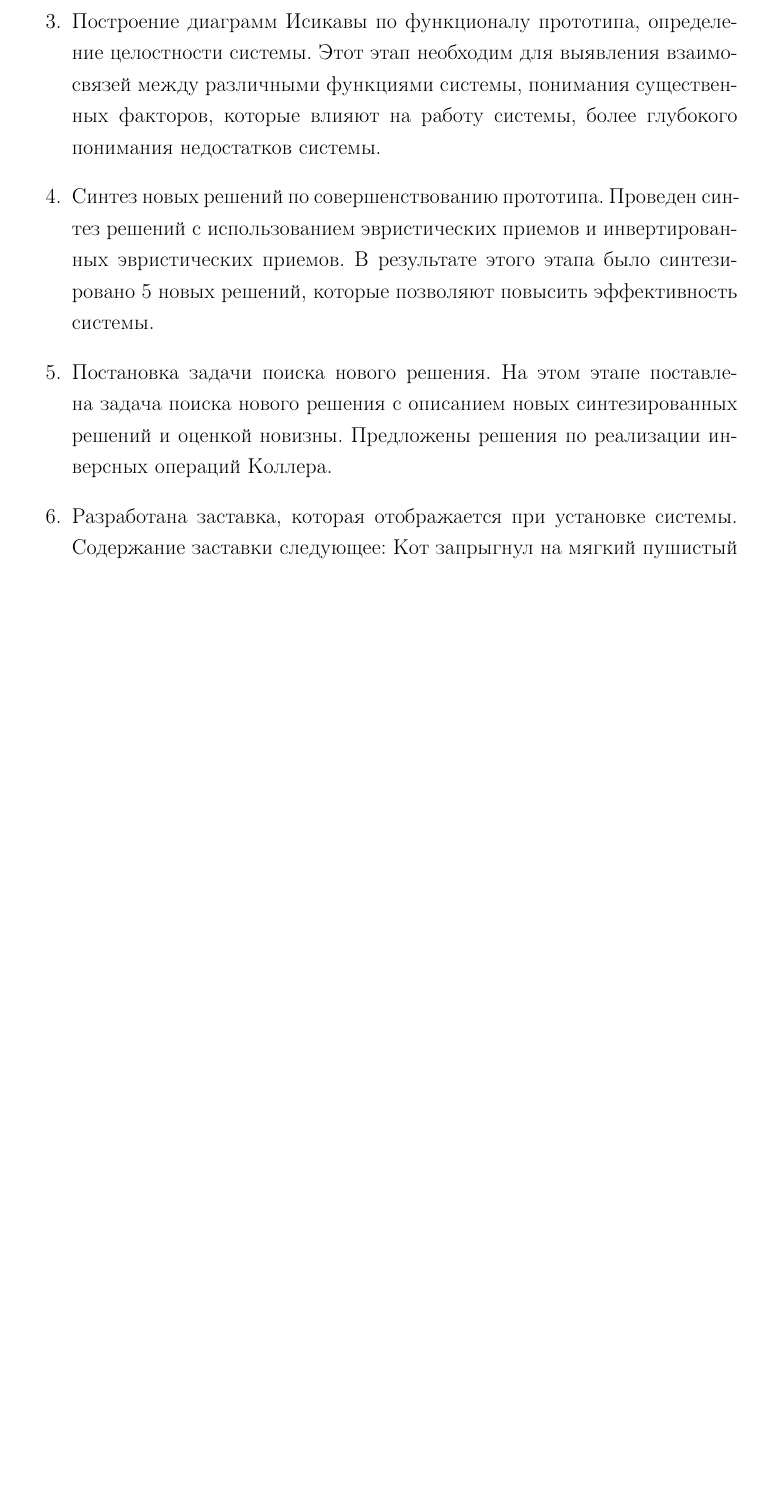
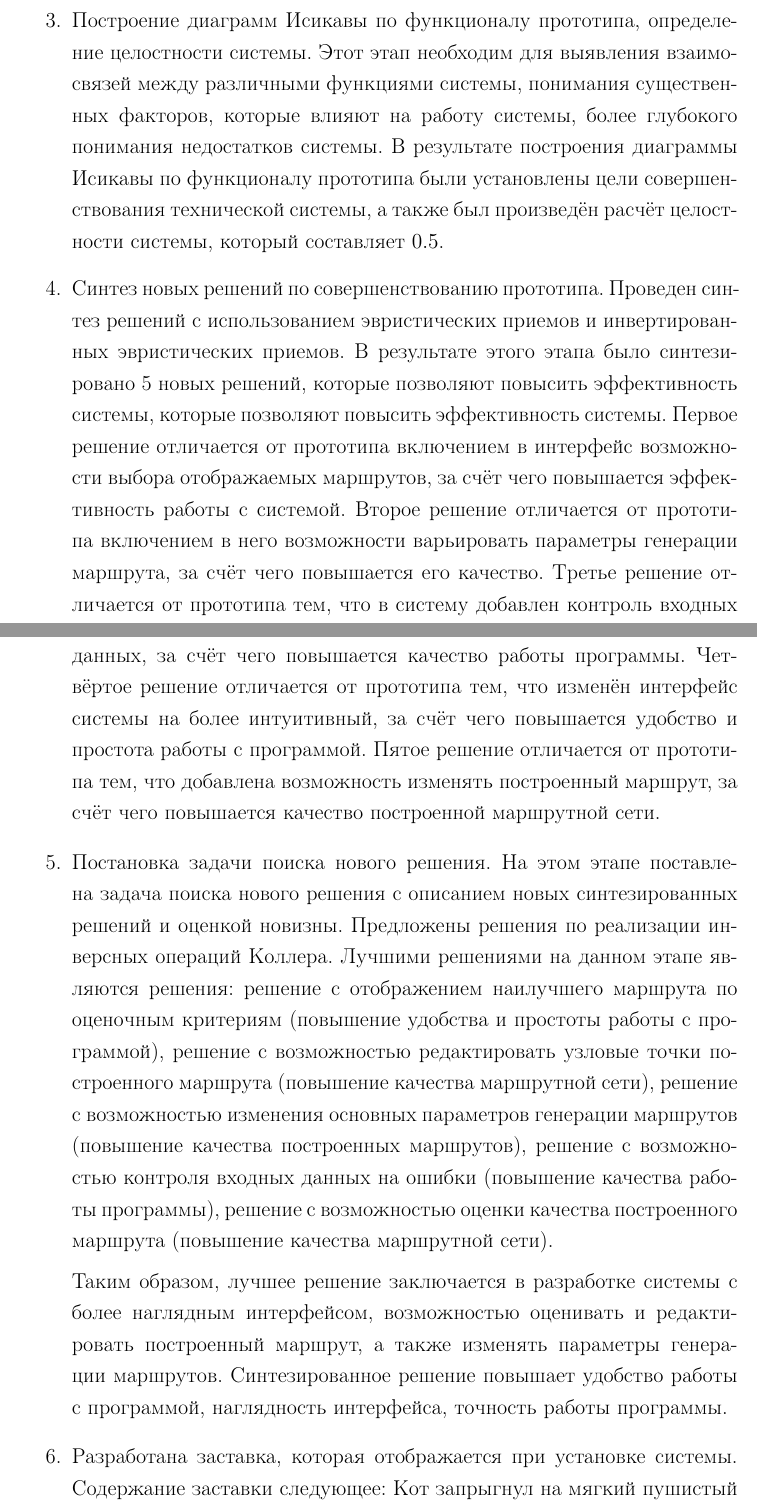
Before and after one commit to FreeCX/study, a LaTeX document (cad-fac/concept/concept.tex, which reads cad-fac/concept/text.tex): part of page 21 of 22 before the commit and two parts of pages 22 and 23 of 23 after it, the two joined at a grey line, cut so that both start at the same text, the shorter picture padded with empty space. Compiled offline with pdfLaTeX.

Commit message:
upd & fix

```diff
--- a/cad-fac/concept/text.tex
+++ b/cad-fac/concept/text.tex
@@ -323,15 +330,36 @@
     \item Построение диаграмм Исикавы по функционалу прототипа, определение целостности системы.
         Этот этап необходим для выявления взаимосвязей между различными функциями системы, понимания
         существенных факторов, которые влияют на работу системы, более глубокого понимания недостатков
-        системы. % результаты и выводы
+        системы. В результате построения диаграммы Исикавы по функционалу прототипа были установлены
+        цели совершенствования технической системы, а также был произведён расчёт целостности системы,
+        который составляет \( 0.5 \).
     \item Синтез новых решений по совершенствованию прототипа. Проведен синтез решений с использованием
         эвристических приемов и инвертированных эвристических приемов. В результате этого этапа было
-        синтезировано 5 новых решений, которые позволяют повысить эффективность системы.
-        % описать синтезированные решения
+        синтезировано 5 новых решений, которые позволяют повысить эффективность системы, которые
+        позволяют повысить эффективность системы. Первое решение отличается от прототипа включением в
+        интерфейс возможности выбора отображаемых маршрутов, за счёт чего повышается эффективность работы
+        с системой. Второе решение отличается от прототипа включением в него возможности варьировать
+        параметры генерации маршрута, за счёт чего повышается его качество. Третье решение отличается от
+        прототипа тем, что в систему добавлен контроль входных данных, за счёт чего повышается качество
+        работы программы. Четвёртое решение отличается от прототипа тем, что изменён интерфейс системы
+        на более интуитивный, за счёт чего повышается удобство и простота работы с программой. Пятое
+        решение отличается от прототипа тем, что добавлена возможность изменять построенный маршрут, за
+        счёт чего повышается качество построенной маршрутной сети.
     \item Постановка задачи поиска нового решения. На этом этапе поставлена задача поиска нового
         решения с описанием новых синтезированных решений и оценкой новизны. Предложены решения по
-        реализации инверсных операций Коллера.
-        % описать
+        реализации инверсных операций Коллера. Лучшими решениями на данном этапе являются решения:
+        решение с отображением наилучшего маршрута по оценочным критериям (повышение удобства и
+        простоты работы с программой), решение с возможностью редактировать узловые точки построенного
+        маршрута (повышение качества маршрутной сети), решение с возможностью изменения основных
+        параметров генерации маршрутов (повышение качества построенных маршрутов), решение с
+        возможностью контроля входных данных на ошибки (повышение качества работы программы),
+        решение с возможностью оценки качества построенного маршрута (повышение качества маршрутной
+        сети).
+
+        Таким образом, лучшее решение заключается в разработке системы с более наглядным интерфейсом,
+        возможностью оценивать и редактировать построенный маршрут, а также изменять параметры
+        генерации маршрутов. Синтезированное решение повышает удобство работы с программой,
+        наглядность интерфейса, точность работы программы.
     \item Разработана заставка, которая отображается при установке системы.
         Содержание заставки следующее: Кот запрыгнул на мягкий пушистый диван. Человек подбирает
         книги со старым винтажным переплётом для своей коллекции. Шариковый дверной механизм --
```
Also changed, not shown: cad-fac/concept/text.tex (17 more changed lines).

#### Assignment
Your copy should hold all the data word for word. It should hold no pictures.

#### Answer to this problem
Before and after one commit to FreeCX/study, a LaTeX document (cad-fac/concept/concept.tex, which reads cad-fac/concept/text.tex): part of page 21 of 22 before the commit and two parts of pages 22 and 23 of 23 after it, the two joined at a grey line, cut so that both start at the same text, the shorter picture padded with empty space. Compiled offline with pdfLaTeX.

Commit message:
upd & fix

```diff
--- a/cad-fac/concept/text.tex
+++ b/cad-fac/concept/text.tex
@@ -323,15 +330,36 @@
     \item Построение диаграмм Исикавы по функционалу прототипа, определение целостности системы.
         Этот этап необходим для выявления взаимосвязей между различными функциями системы, понимания
         существенных факторов, которые влияют на работу системы, более глубокого понимания недостатков
-        системы. % результаты и выводы
+        системы. В результате построения диаграммы Исикавы по функционалу прототипа были установлены
+        цели совершенствования технической системы, а также был произведён расчёт целостности системы,
+        который составляет \( 0.5 \).
     \item Синтез новых решений по совершенствованию прототипа. Проведен синтез решений с использованием
         эвристических приемов и инвертированных эвристических приемов. В результате этого этапа было
-        синтезировано 5 новых решений, которые позволяют повысить эффективность системы.
-        % описать синтезированные решения
+        синтезировано 5 новых решений, которые позволяют повысить эффективность системы, которые
+        позволяют повысить эффективность системы. Первое решение отличается от прототипа включением в
+        интерфейс возможности выбора отображаемых маршрутов, за счёт чего повышается эффективность работы
+        с системой. Второе решение отличается от прототипа включением в него возможности варьировать
+        параметры генерации маршрута, за счёт чего повышается его качество. Третье решение отличается от
+        прототипа тем, что в систему добавлен контроль входных данных, за счёт чего повышается качество
+        работы программы. Четвёртое решение отличается от прототипа тем, что изменён интерфейс системы
+        на более интуитивный, за счёт чего повышается удобство и простота работы с программой. Пятое
+        решение отличается от прототипа тем, что добавлена возможность изменять построенный маршрут, за
+        счёт чего повышается качество построенной маршрутной сети.
     \item Постановка задачи поиска нового решения. На этом этапе поставлена задача поиска нового
         решения с описанием новых синтезированных решений и оценкой новизны. Предложены решения по
-        реализации инверсных операций Коллера.
-        % описать
+        реализации инверсных операций Коллера. Лучшими решениями на данном этапе являются решения:
+        решение с отображением наилучшего маршрута по оценочным критериям (повышение удобства и
+        простоты работы с программой), решение с возможностью редактировать узловые точки построенного
+        маршрута (повышение качества маршрутной сети), решение с возможностью изменения основных
+        параметров генерации маршрутов (повышение качества построенных маршрутов), решение с
+        возможностью контроля входных данных на ошибки (повышение качества работы программы),
+        решение с возможностью оценки качества построенного маршрута (повышение качества маршрутной
+        сети).
+
+        Таким образом, лучшее решение заключается в разработке системы с более наглядным интерфейсом,
+        возможностью оценивать и редактировать построенный маршрут, а также изменять параметры
+        генерации маршрутов. Синтезированное решение повышает удобство работы с программой,
+        наглядность интерфейса, точность работы программы.
     \item Разработана заставка, которая отображается при установке системы.
         Содержание заставки следующее: Кот запрыгнул на мягкий пушистый диван. Человек подбирает
         книги со старым винтажным переплётом для своей коллекции. Шариковый дверной механизм --
```
Also changed, not shown: cad-fac/concept/text.tex (17 more changed lines).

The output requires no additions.